Sunday, November 27, 2011

Sound Salvation

Since we're in a linking mood -- and that's really all we have energy for at the moment -- let's all give our attention to two related articles from different sources.

Chronologically, Slate came out first, swinging for rock & roll radio with a piece by Christine Pawlak. Hers is a first-person account of life as a radio DJ during what most culture-watchers perceive as the sunset on the empire of FM rock radio.

Two days later, the AV Club's Jason Heller wondered in print as to why classic-rock stations are suddenly including 1990s rock in their rotation. When Smashing Pumpkins rub up against Creedence Clearwater Revival, strange things are afoot.

Friday, November 25, 2011

8mm, 16mm, 35mm, Go!

"All the things I am attracted to are just about to disappear."

Tacita Dean said that in an interview published in the Oct 31 issue of The New Yorker this year. She's an artist who works primarily with 16mm film and recently expanded into 35mm for "FILM", an exhibition at the Tate.

We've never seen any of Dean's work firsthand, but The New Yorker interview compelled us to read more about her. [Read an excerpt here -- ed.]  And should the opportunity arise, we'll be there to watch whatever she's filmed.

Here's a YouTube film about her Tate installation, narrated by the artist.

Mr. Roberts Has Something to Say

Journalist Kevan Roberts has a new job writing about music, and we presume, other things for The Huffington Post.

Because The Typing Monkey was fortunate enough to have worked alongside Mr. Roberts for several years, we are super-pumped to have the opportunity to read his work again. We reserve the right to wonder how often he swore while composing his innaugural Huffington Post column, a fond recollection of grunge.

More please.

Thursday, November 24, 2011

Oh Hey, the Blog

... riiight.

On Friday Nov 4 Typing Monkey Int'l, the gloabal syndicate that owns Typing Monkey Industries, which in turn has among its holdings The Typing Monkey, decided to "enact cutbacks."

That's rich white guy code that translates roughly to "Odin's Beard! It's midway through the second quarter of our fiscal year and we're bleeding money.
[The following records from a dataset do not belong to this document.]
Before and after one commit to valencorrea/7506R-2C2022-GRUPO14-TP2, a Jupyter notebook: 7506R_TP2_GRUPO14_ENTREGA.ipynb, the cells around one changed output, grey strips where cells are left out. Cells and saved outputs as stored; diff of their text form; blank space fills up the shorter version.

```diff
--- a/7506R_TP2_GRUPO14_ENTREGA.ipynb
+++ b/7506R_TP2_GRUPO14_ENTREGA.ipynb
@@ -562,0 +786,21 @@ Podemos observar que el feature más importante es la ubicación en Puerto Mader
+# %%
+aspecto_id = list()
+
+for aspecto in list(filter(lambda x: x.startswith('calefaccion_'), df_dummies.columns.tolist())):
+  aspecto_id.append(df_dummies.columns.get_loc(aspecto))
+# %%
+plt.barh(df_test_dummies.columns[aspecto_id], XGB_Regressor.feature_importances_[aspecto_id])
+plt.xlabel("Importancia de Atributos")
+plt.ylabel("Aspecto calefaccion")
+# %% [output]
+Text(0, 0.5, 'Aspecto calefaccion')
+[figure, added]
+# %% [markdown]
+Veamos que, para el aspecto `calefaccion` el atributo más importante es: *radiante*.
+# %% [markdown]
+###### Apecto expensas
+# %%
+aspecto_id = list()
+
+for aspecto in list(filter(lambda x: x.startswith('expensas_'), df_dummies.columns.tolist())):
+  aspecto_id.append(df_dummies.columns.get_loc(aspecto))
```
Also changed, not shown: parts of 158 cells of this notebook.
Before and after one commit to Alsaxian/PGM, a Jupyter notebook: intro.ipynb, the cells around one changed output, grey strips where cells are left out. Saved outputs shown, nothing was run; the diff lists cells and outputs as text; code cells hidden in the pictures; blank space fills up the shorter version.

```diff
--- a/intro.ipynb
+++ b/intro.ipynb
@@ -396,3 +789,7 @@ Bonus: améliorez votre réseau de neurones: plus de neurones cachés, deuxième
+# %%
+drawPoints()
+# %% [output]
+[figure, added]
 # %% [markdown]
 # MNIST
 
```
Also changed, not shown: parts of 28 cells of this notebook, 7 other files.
Let's fire employees and sell off anything that's not turning a profit."

To his credit, our publisher, S.L. Kreighton booked time with the TMI board of directors to make his case for preserving The Typing Monkey. There were PowerPoint decks, spreadsheets with pivot-tables, a reminder that we're the only TMI entitiy that requires our mailroom staff to become Six Sigma black belts.

We lost the helicopter -- the helipad on the roof of our Seattle office has been turned into a community p-patch which sounds eco friendly and responsible but is nothing more than a tax write-off wrapped in good PR. There were layoffs and most of the editorial staff has been bumped to freelance status so TMI can avoid paying for benefits.

We no longer enjoy free Bumble Bars in the snackateria, coffee is now 15 cents a cup and the company-subsidized Classic Cinema and Cognac Club has been disbanded.

Kreighton convinced TMI to keep him on under the title "advising editor" and we retained a small support staff and our intern Eileen.

We apologize for the break in publication and will soon be back to providing you with our usual amount of pop-culture navel gazing, links to the best content on the Web, and pictures such as this one:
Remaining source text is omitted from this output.